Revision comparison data
○ ○ ○

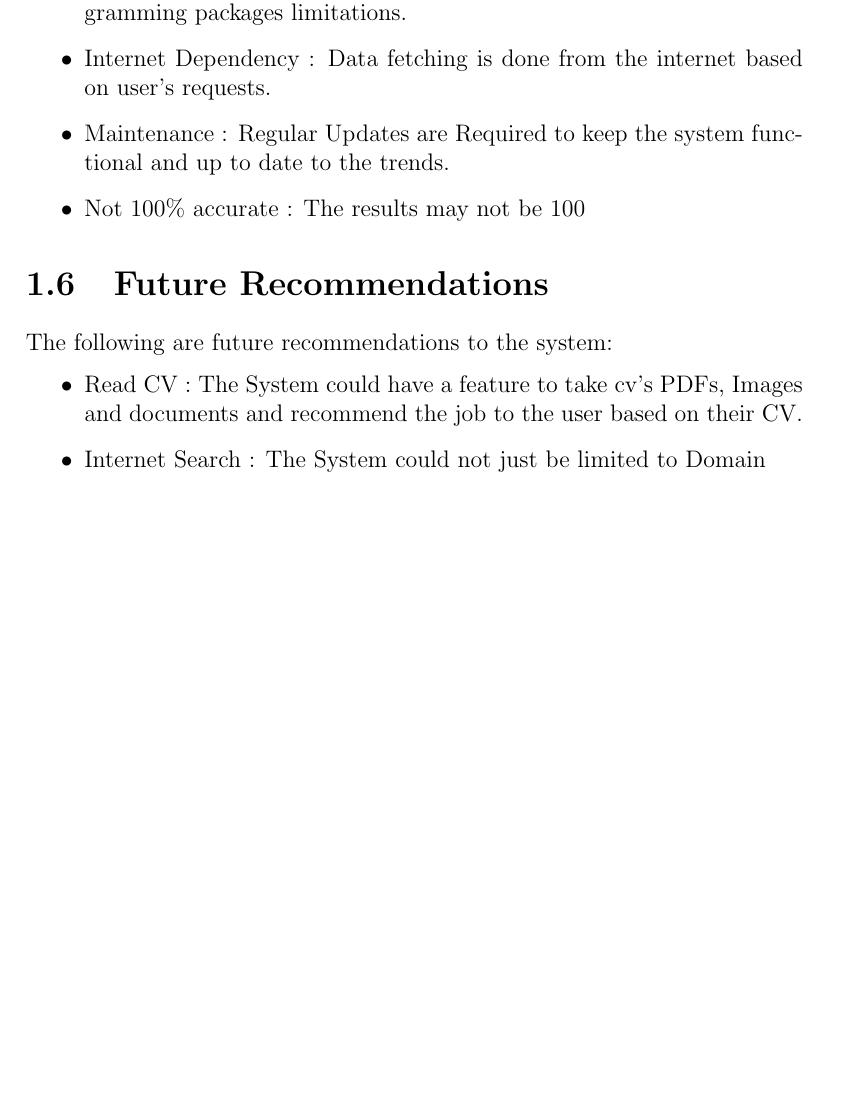
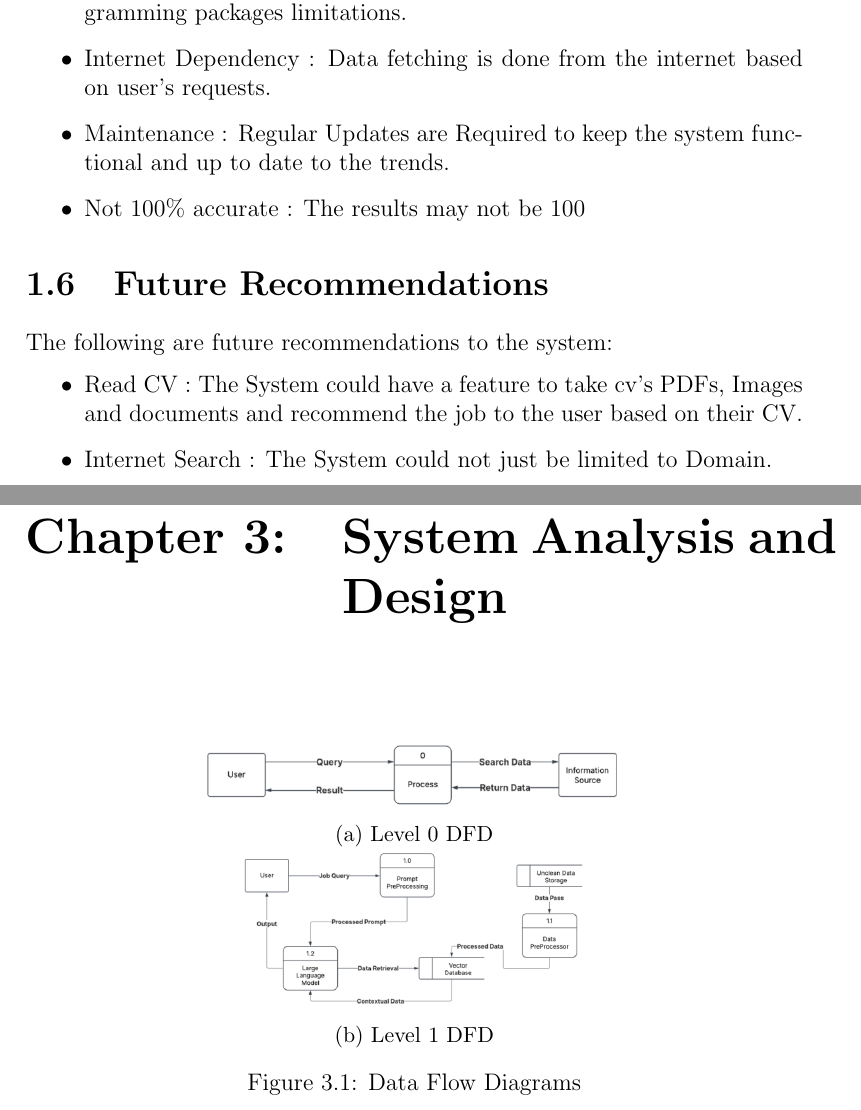
Before and after one commit to SsandeshH/joBot, a LaTeX thesis (docs/jobotDocumentation.tex): part of page 6 of 7 before the commit and two parts of pages 6 and 8 of 8 after it, the two joined at a grey line, cut so that both start at the same text, the shorter picture padded with empty space. Compiled offline with pdfLaTeX.

Commit message:
Again better UI

```diff
--- a/docs/jobotDocumentation.tex
+++ b/docs/jobotDocumentation.tex
@@ -7,7 +7,7 @@
 \renewcommand{\cftsecdotsep}{\cftdotsep}
 \usepackage{titlesec} %disecting titles, like Chatpter 1 : Introduction
 \titleformat{\chapter}[hang]{\huge\bfseries}{Chapter \thechapter:}{1em}{}
-
+\usepackage{subcaption}
 
 
 
@@ -105,15 +106,38 @@
         The following are future recommendations to the system:
         \begin{itemize}
             \item Read CV : The System could have a feature to take cv's PDFs, Images and documents and recommend the job to the user based on their CV.
-            \item Internet Search : The System could not just be limited to Domain
+            \item Internet Search : The System could not just be limited to Domain.
         \end{itemize}
         \newpage
 
+        % literature Review Starts
         \chapter{Literature Review}
         \section{Review}
         Job search and recruitment have evolved significantly with the rise of digital platforms and artificial intelligence (AI). Traditional job search methods, such as newspaper advertisements and manual job applications, have been replaced by AI-driven recommendation systems that match job seekers with suitable opportunities. This literature review explores existing job search platforms, recommendation systems, AI techniques, and challenges in job matchmaking.
 
-        Several online job portals provide job listings and search functionalities, including LinkedIn, Indeed, Glassdoor, and MeroJob. These platforms allow users to filter jobs based on criteria such as job title, location, and experience level. However, they lack personalized recommendations based on users’ skills and preferences. Studies show that traditional job portals rely primarily on keyword-based search rather than \textbf{AI-driven matchmaking}, leading to irrelevant search results (Smith et al., 2020).
+        Several online job portals provide job listings and search functionalities,
+        including LinkedIn, Indeed, Glassdoor, and MeroJob. These platforms allow users to filter jobs based on criteria such as job title, location, and experience level. However, they lack personalized recommendations based on users’ skills and preferences. Studies show that traditional job portals rely primarily on keyword-based search rather than \textbf{AI-driven matchmaking}, leading to irrelevant search results (Smith et al., 2020).
         Artificial Intelligence has transformed job searching by improving matching algorithms and personalized recommendations. Several approaches have been used to enhance job search experiences:
+        % Literature Review Ends
+        \newline
+    \chapter{System Analysis and Design}
+    \begin{figure}[h]
+        \centering
+        \begin{subfigure}{0.55\textwidth}
+            \centering
+            \includegraphics[width=\textwidth]{lvl0.png}
+            \caption{Level 0 DFD}
+            \label{fig:lvl0}
+        \end{subfigure}
+        \hfill
+        \begin{subfigure}{0.45\textwidth}
+            \centering
+            \includegraphics[width=\textwidth]{lvl1.png}
+            \caption{Level 1 DFD}
+            \label{fig:lvl1}
+        \end{subfigure}
+        \caption{Data Flow Diagrams}
+        \label{fig:dfd}
+    \end{figure}
 
         \end{document}
```
Also changed, not shown: docs/imgs/cvpage.png (added), docs/imgs/dfd.png (added), docs/imgs/lvl0.png (added), docs/imgs/lvl1.png (added), docs/jobotDocumentation.pdf, docs/pdfs/cvPage.pdf (added), docs/jobotDocumentation.tex (3 more changed lines), 7 other files.
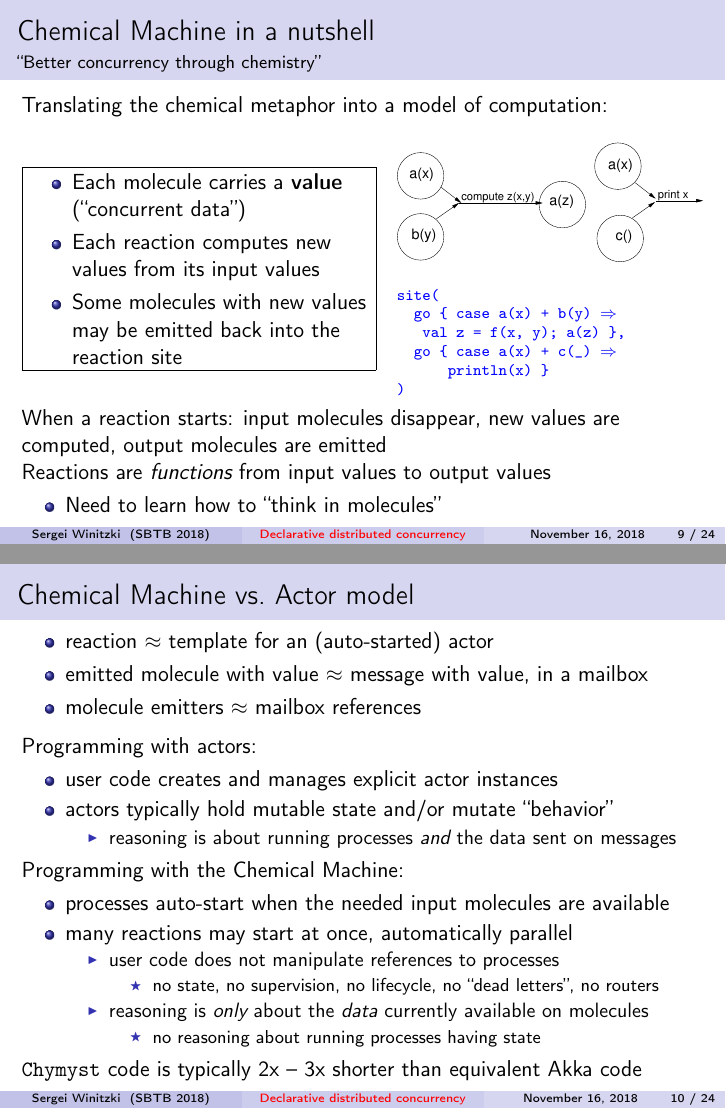
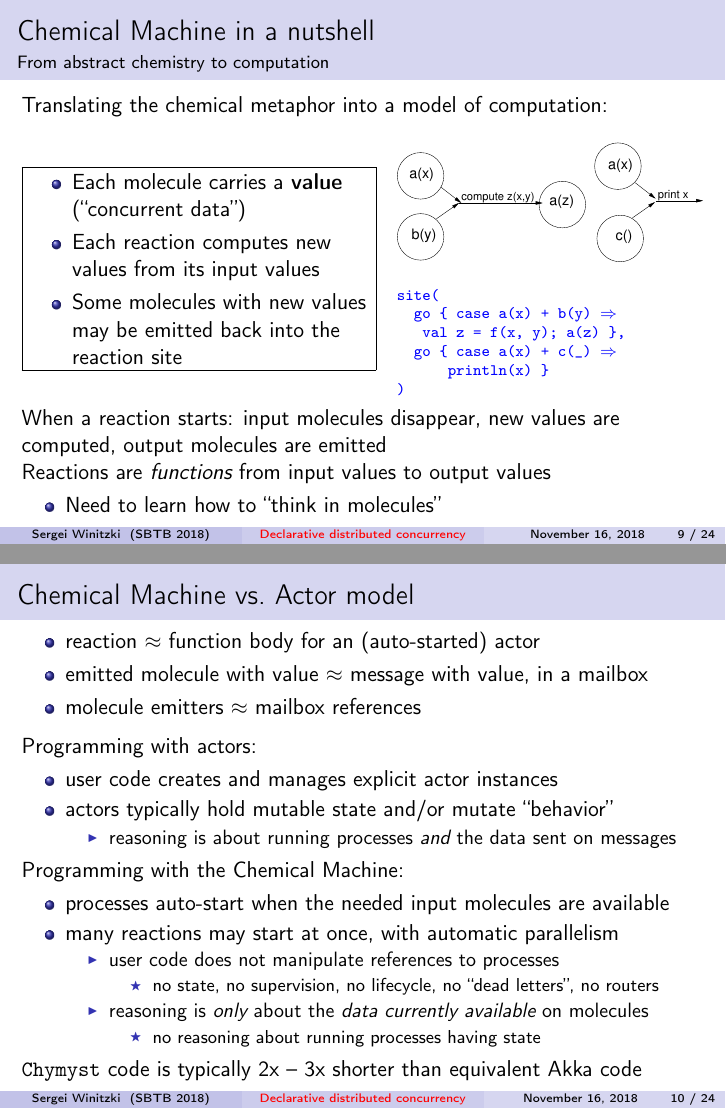
Before and after one commit to winitzki/talks, LaTeX slides (join_calculus/chymyst_2018_SBTB.tex): pages 9 and 10 of 24, joined at a grey line. The pictures show the PDF file join_calculus/chymyst_2018_SBTB.pdf that the author committed with the source; the source files are stored in an older character set and shown here as Unicode.

Commit message:
one more pass 2

```diff
--- a/join_calculus/chymyst_2018_SBTB.tex
+++ b/join_calculus/chymyst_2018_SBTB.tex
@@ -305,7 +305,7 @@ $\textrm{Ø}$}}
 \begin{frame}{Chemical Machine in a nutshell}
 
 
-\framesubtitle{``Better concurrency through chemistry''}
+\framesubtitle{From abstract chemistry to computation}
 
 Translating the chemical metaphor into a model of computation:~\\
 ~
@@ -354,7 +354,7 @@ Reactions are \emph{functions} from input values to output values
 
 \begin{itemize}
 \item \vspace{-0.3cm}
-reaction $\approx$ template for an (auto-started) actor
+reaction $\approx$ function body for an (auto-started) actor
 \item emitted molecule with value $\approx$ message with value, in a mailbox
 \item molecule emitters $\approx$ mailbox references
 \end{itemize}
@@ -369,14 +369,14 @@ Programming with actors:
 Programming with the Chemical Machine:
 \begin{itemize}
 \item processes auto-start when the needed input molecules are available
-\item many reactions may start at once, automatically parallel
+\item many reactions may start at once, with automatic parallelism
 \begin{itemize}
 \item user code does not manipulate references to processes
 \begin{itemize}
 \item no state, no supervision, no lifecycle, no ``dead letters'', no
 routers
 \end{itemize}
-\item reasoning is \emph{only} about the \emph{data} currently available
+\item reasoning is \emph{only} about the \emph{data} \emph{currently} \emph{available}
 on molecules
 \begin{itemize}
 \item no reasoning about running processes having state
```
Also changed, not shown: join_calculus/chymyst_2018_SBTB.pdf, 1 other file.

○ ○ ○

*YOUR INSTRUCTIONS*: Nothing but the text is wanted: repeat the data above exactly, without its images.

*RESULT FOR THIS EXERCISE*:
Before and after one commit to SsandeshH/joBot, a LaTeX thesis (docs/jobotDocumentation.tex): part of page 6 of 7 before the commit and two parts of pages 6 and 8 of 8 after it, the two joined at a grey line, cut so that both start at the same text, the shorter picture padded with empty space. Compiled offline with pdfLaTeX.

Commit message:
Again better UI

```diff
--- a/docs/jobotDocumentation.tex
+++ b/docs/jobotDocumentation.tex
@@ -7,7 +7,7 @@
 \renewcommand{\cftsecdotsep}{\cftdotsep}
 \usepackage{titlesec} %disecting titles, like Chatpter 1 : Introduction
 \titleformat{\chapter}[hang]{\huge\bfseries}{Chapter \thechapter:}{1em}{}
-
+\usepackage{subcaption}
 
 
 
@@ -105,15 +106,38 @@
         The following are future recommendations to the system:
         \begin{itemize}
             \item Read CV : The System could have a feature to take cv's PDFs, Images and documents and recommend the job to the user based on their CV.
-            \item Internet Search : The System could not just be limited to Domain
+            \item Internet Search : The System could not just be limited to Domain.
         \end{itemize}
         \newpage
 
+        % literature Review Starts
         \chapter{Literature Review}
         \section{Review}
         Job search and recruitment have evolved significantly with the rise of digital platforms and artificial intelligence (AI). Traditional job search methods, such as newspaper advertisements and manual job applications, have been replaced by AI-driven recommendation systems that match job seekers with suitable opportunities. This literature review explores existing job search platforms, recommendation systems, AI techniques, and challenges in job matchmaking.
 
-        Several online job portals provide job listings and search functionalities, including LinkedIn, Indeed, Glassdoor, and MeroJob. These platforms allow users to filter jobs based on criteria such as job title, location, and experience level. However, they lack personalized recommendations based on users’ skills and preferences. Studies show that traditional job portals rely primarily on keyword-based search rather than \textbf{AI-driven matchmaking}, leading to irrelevant search results (Smith et al., 2020).
+        Several online job portals provide job listings and search functionalities,
+        including LinkedIn, Indeed, Glassdoor, and MeroJob. These platforms allow users to filter jobs based on criteria such as job title, location, and experience level. However, they lack personalized recommendations based on users’ skills and preferences. Studies show that traditional job portals rely primarily on keyword-based search rather than \textbf{AI-driven matchmaking}, leading to irrelevant search results (Smith et al., 2020).
         Artificial Intelligence has transformed job searching by improving matching algorithms and personalized recommendations. Several approaches have been used to enhance job search experiences:
+        % Literature Review Ends
+        \newline
+    \chapter{System Analysis and Design}
+    \begin{figure}[h]
+        \centering
+        \begin{subfigure}{0.55\textwidth}
+            \centering
+            \includegraphics[width=\textwidth]{lvl0.png}
+            \caption{Level 0 DFD}
+            \label{fig:lvl0}
+        \end{subfigure}
+        \hfill
+        \begin{subfigure}{0.45\textwidth}
+            \centering
+            \includegraphics[width=\textwidth]{lvl1.png}
+            \caption{Level 1 DFD}
+            \label{fig:lvl1}
+        \end{subfigure}
+        \caption{Data Flow Diagrams}
+        \label{fig:dfd}
+    \end{figure}
 
         \end{document}
```
Also changed, not shown: docs/imgs/cvpage.png (added), docs/imgs/dfd.png (added), docs/imgs/lvl0.png (added), docs/imgs/lvl1.png (added), docs/jobotDocumentation.pdf, docs/pdfs/cvPage.pdf (added), docs/jobotDocumentation.tex (3 more changed lines), 7 other files.
Before and after one commit to winitzki/talks, LaTeX slides (join_calculus/chymyst_2018_SBTB.tex): pages 9 and 10 of 24, joined at a grey line. The pictures show the PDF file join_calculus/chymyst_2018_SBTB.pdf that the author committed with the source; the source files are stored in an older character set and shown here as Unicode.

Commit message:
one more pass 2

```diff
--- a/join_calculus/chymyst_2018_SBTB.tex
+++ b/join_calculus/chymyst_2018_SBTB.tex
@@ -305,7 +305,7 @@ $\textrm{Ø}$}}
 \begin{frame}{Chemical Machine in a nutshell}
 
 
-\framesubtitle{``Better concurrency through chemistry''}
+\framesubtitle{From abstract chemistry to computation}
 
 Translating the chemical metaphor into a model of computation:~\\
 ~
@@ -354,7 +354,7 @@ Reactions are \emph{functions} from input values to output values
 
 \begin{itemize}
 \item \vspace{-0.3cm}
-reaction $\approx$ template for an (auto-started) actor
+reaction $\approx$ function body for an (auto-started) actor
 \item emitted molecule with value $\approx$ message with value, in a mailbox
 \item molecule emitters $\approx$ mailbox references
 \end{itemize}
@@ -369,14 +369,14 @@ Programming with actors:
 Programming with the Chemical Machine:
 \begin{itemize}
 \item processes auto-start when the needed input molecules are available
-\item many reactions may start at once, automatically parallel
+\item many reactions may start at once, with automatic parallelism
 \begin{itemize}
 \item user code does not manipulate references to processes
 \begin{itemize}
 \item no state, no supervision, no lifecycle, no ``dead letters'', no
 routers
 \end{itemize}
-\item reasoning is \emph{only} about the \emph{data} currently available
+\item reasoning is \emph{only} about the \emph{data} \emph{currently} \emph{available}
 on molecules
 \begin{itemize}
 \item no reasoning about running processes having state
```
Also changed, not shown: join_calculus/chymyst_2018_SBTB.pdf, 1 other file.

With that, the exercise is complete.